For those wanting to tread a little lighter upon the oceans, that little-blue MCS (Marine Conservation Society) label on their sea-food stands out as a beacon of hope. Sea-food that has been MCS-certified should only come from those fisheries that have met stringent tests to make sure they are being fished sustainably.
But new genetic research, looking to pinpoint the make-up of a MCS-certified fish stock commonly found in US grocery stores - Chilean sea bass - has shown that good intentions don't always stack up. It turns out that a worrying proportion of these Chilean sea-bass aren't sustainably fished, have never been near South America - and that some are not actually even sea-bass. The work is being published tomorrow in the journal Current Biology.
They all look same to me
Chilean sea-bass can only display the MCS label - showing that they being fished in a way that allows stocks to grow healthily, and avoids the tragic toll of bycatch - if they come from the Shag Rocks fishery of the South Atlantic. That is the only sustainable Chilean sea bass fishery, which lies in the cold waters off of South Georgia, on the margins of the Antarctic.
However, one man's sustainable sea-bass looks identical to anothers unsustainably fished one, making assessing claims of sustainability difficult.
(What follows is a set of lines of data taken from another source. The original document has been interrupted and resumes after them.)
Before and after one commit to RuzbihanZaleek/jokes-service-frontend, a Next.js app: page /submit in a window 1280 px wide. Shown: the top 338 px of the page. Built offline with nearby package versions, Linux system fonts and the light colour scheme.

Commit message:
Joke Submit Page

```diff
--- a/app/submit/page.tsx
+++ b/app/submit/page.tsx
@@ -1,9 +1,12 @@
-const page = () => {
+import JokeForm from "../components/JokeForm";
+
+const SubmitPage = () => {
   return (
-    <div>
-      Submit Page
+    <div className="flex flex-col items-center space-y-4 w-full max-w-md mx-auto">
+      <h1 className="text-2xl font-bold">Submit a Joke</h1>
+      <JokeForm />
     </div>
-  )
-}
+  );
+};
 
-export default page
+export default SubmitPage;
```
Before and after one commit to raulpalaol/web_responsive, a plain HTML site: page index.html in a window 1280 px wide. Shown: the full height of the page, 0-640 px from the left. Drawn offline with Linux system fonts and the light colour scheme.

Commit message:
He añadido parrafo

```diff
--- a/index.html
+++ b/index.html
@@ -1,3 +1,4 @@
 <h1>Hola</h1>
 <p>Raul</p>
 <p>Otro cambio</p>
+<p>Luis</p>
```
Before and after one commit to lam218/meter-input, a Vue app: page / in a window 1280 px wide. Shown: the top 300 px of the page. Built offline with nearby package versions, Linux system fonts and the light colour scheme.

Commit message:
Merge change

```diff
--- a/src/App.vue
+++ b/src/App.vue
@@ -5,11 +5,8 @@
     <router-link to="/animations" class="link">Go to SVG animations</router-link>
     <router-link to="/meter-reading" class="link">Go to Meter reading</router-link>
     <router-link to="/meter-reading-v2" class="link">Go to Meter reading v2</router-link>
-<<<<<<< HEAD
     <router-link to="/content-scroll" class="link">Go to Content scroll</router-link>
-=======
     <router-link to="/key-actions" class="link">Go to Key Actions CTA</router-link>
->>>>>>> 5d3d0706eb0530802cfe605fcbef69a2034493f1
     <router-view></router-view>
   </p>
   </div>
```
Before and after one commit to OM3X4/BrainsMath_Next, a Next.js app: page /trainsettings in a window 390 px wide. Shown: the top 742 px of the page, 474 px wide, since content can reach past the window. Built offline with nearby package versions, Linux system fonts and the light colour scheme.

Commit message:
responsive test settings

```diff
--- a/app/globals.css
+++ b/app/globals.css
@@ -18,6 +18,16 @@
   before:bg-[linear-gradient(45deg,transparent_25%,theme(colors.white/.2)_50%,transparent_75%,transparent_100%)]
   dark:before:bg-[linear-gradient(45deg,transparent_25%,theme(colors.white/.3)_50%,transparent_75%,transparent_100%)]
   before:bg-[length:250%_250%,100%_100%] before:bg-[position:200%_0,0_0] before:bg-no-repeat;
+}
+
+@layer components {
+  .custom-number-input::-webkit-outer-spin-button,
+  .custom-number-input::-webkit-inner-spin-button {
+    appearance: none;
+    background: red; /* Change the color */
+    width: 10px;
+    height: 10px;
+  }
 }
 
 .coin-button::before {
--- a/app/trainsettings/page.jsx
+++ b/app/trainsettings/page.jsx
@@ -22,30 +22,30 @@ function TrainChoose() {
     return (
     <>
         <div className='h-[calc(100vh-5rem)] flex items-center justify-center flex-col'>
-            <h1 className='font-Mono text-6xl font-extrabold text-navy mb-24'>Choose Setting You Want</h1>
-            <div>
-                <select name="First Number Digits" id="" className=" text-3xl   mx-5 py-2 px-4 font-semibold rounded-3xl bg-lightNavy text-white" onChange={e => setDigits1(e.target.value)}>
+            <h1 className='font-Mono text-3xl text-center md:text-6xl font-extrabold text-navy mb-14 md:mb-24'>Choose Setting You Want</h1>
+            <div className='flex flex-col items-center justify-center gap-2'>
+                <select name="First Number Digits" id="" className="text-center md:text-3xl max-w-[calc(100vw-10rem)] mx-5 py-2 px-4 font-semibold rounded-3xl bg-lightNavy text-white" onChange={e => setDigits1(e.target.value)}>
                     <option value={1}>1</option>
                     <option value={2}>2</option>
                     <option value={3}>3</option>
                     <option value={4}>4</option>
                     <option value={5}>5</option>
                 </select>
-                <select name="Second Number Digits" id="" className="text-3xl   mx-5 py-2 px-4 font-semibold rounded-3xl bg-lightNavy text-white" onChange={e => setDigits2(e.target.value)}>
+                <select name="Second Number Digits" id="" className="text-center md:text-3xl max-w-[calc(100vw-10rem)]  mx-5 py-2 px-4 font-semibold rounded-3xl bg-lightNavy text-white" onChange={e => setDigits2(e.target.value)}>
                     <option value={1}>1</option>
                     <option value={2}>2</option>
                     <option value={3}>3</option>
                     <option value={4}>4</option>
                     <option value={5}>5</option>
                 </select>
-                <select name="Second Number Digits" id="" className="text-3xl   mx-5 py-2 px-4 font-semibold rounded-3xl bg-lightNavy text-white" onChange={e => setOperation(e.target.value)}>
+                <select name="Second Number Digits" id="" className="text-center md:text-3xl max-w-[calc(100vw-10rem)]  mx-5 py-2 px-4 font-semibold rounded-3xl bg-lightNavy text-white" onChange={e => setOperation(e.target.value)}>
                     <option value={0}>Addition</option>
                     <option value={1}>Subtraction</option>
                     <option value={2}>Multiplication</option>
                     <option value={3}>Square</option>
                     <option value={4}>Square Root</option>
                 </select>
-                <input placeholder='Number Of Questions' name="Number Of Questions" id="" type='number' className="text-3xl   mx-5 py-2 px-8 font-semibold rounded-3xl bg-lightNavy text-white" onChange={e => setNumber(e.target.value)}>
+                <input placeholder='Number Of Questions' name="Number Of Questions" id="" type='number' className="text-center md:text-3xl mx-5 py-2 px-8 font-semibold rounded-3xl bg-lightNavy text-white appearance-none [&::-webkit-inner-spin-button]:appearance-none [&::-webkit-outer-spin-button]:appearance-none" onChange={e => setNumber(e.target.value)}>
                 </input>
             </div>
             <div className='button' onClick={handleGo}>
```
The paper's lead author, Peter Marko of South Carolina's Clemson University, said that 'at a grocery or on a plate in a restaurant, Chilean sea bass from South Georgia looks the same as Chilean sea bass from other parts of the world.' However, sea bass coming from the Shag Rock sustainable fishery do have a distinctive genetic fingerprint.Well-travelled, but badly fished?
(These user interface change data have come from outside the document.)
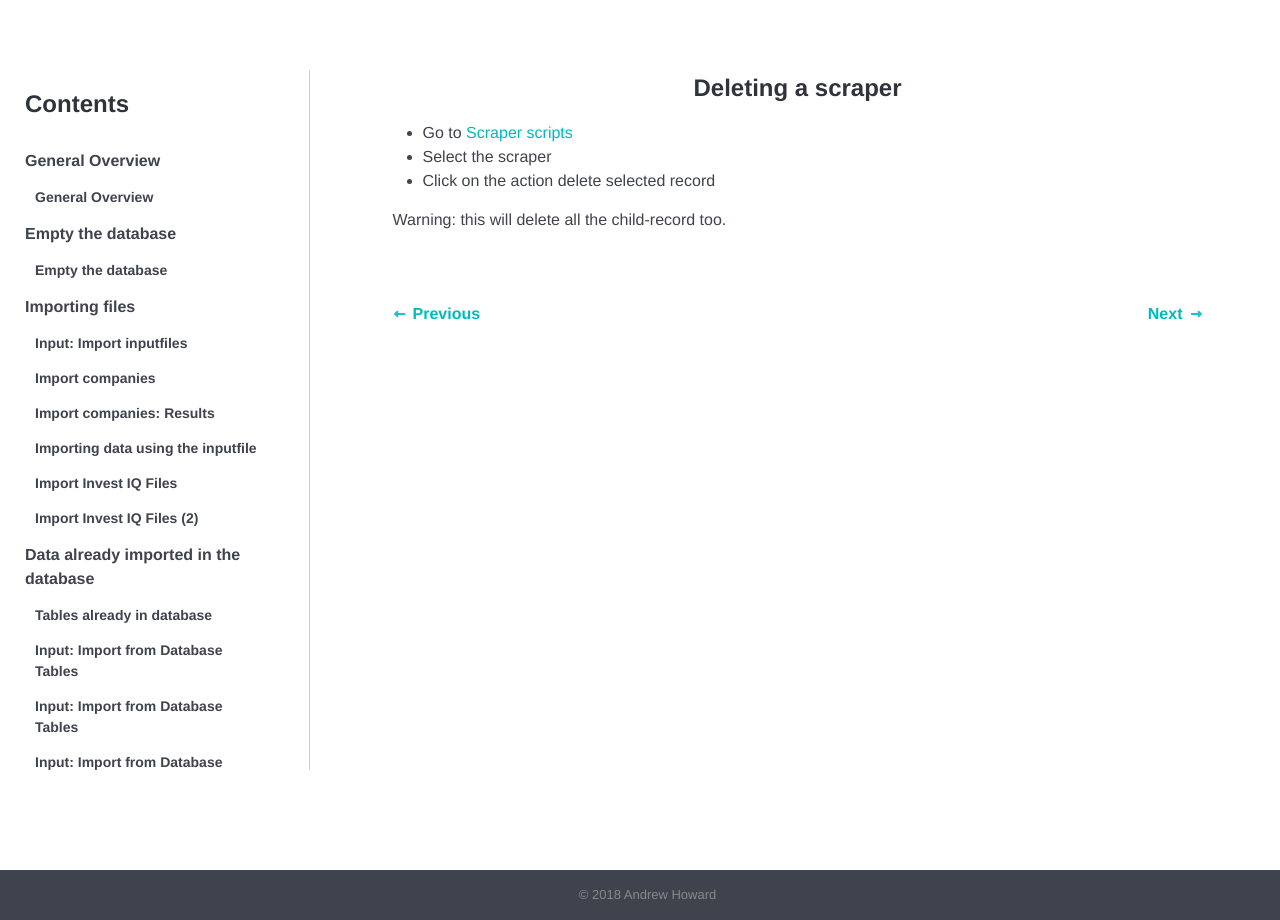
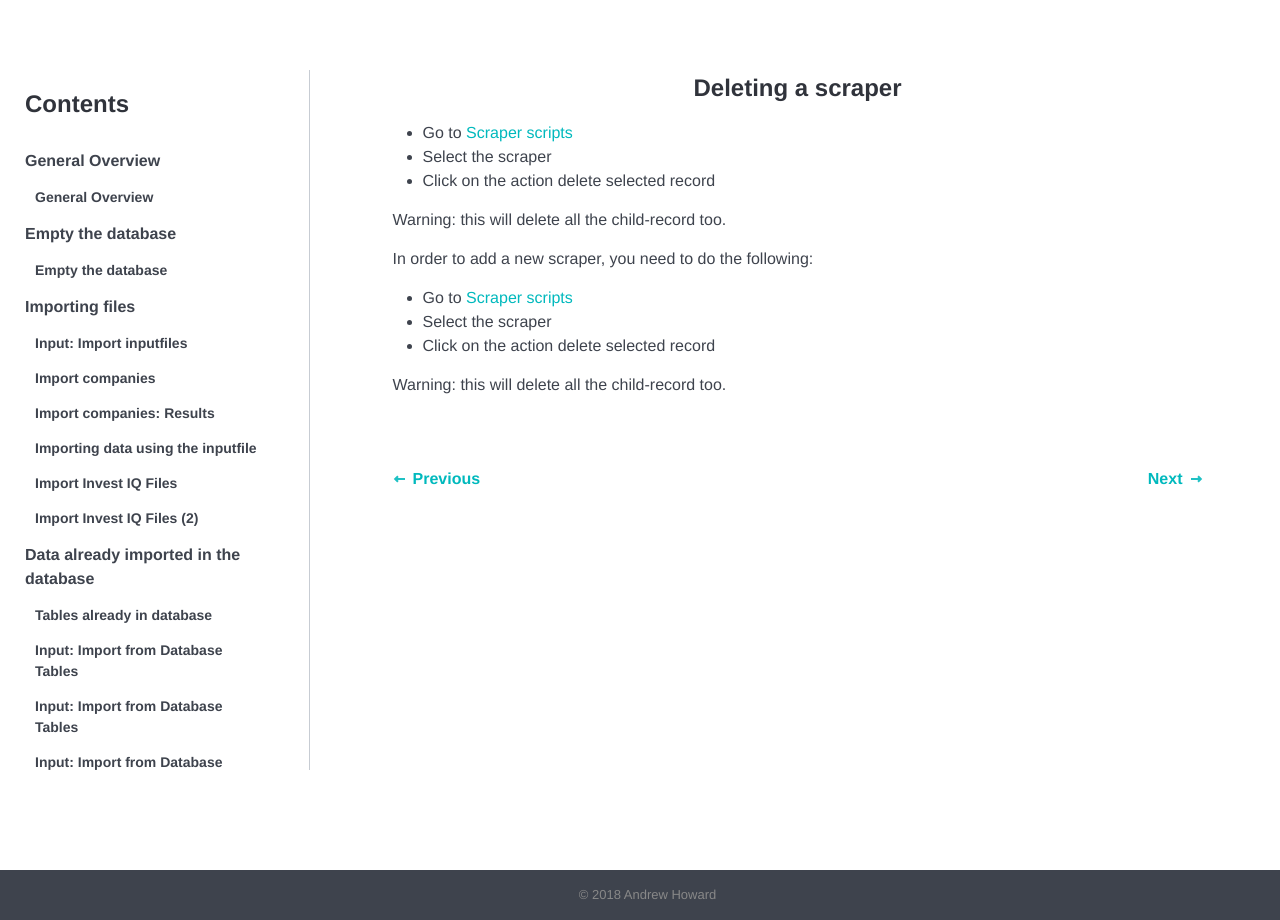
Before and after one commit to tkumpanenko/slides, a Jekyll site: the page built from _tutorials/032.html, in a window 1280 px wide. Built offline with Jekyll 4.4.1, drawn with Linux system fonts in a browser that asks for light colours.

Commit message:
Update from Forestry.io - 032.html

```diff
--- a/_tutorials/032.html
+++ b/_tutorials/032.html
@@ -4,14 +4,21 @@ topic: delete-edit-scrappers
 order: 1
 date: 2018-01-18 19:31:06 +0000
 ---
-
-
 <h4>Deleting a scraper</h4>
 
 <ul>
-	<li>Go to <a href="#">Scraper scripts</a></li>
+	<li>Go to <a href="http://scrapecalctool.scibizinformatics.com/admin/base/admin_scripts/">Scraper scripts</a></li>
 	<li>Select the scraper</li>
 	<li>Click on the action delete selected record</li>
 </ul>
 
 <p>Warning: this will delete all the child-record too.</p>
+
+<p>In order to add a new scraper, you need to do the following:
+	<ul>
+		<li>Go to <a href="http://scrapecalctool.scibizinformatics.com/admin/base/admin_scripts/">Scraper scripts</a></li>
+		<li>Select the scraper</li>
+		<li>Click on the action delete selected record</li>
+	</ul>
+</p>
+<p>Warning: this will delete all the child-record too.</p>
```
That allowed the team behind the paper to test whether the fish found in fishmonger's aisles, across the US, really were the sustainable Chilean sea bass or not. Unfortunately, the results were a mixed bag. At least 15% of the sea bass were flagged as being from different areas - many appearing to come from nearby South American waters around the Falkland Isles; at least one sample came all the way from the southern Indian Ocean. And some of the fish even turned out not to be sea bass at all.
Marko believes the long route from fish-net to food-stall offers plenty of opportunity for slipping in the unwelcome, and unsustainably-sourced, fish. 'The simplest explanation for this result is that other species plus Chilean sea bass from other, uncertified fisheries are being added to the supply chain for MCS-certified Chilean sea bass.' He doesn't think that the MCS are being negligent, but more needs to be done.
MCS 'trying their best'
"There is no question that organizations like the Marine Stewardship Council are trying their best to guide consumers to sustainably harvested seafood, but it is currently difficult to guarantee the geographic origins of fish." He hopes that the wider use of testing along the supply chain, similar to those used in this study, will help the MCS get on top of this embarrassing problem.
In the meantime, consumers may ask whether it is a good idea to keep MCS Chilean sea bass on their weekly shopping list. The paper does confirm that at least three-quarters of the fish tested were from the MCS accredited fishery. That may suggest that if you want to keep it sustainable, and an alternative source of such sea-food isn't to hand, the Chilean sea bass might still earn a place on your dish.
Top Image Credit: Sea-bass © Alex Raths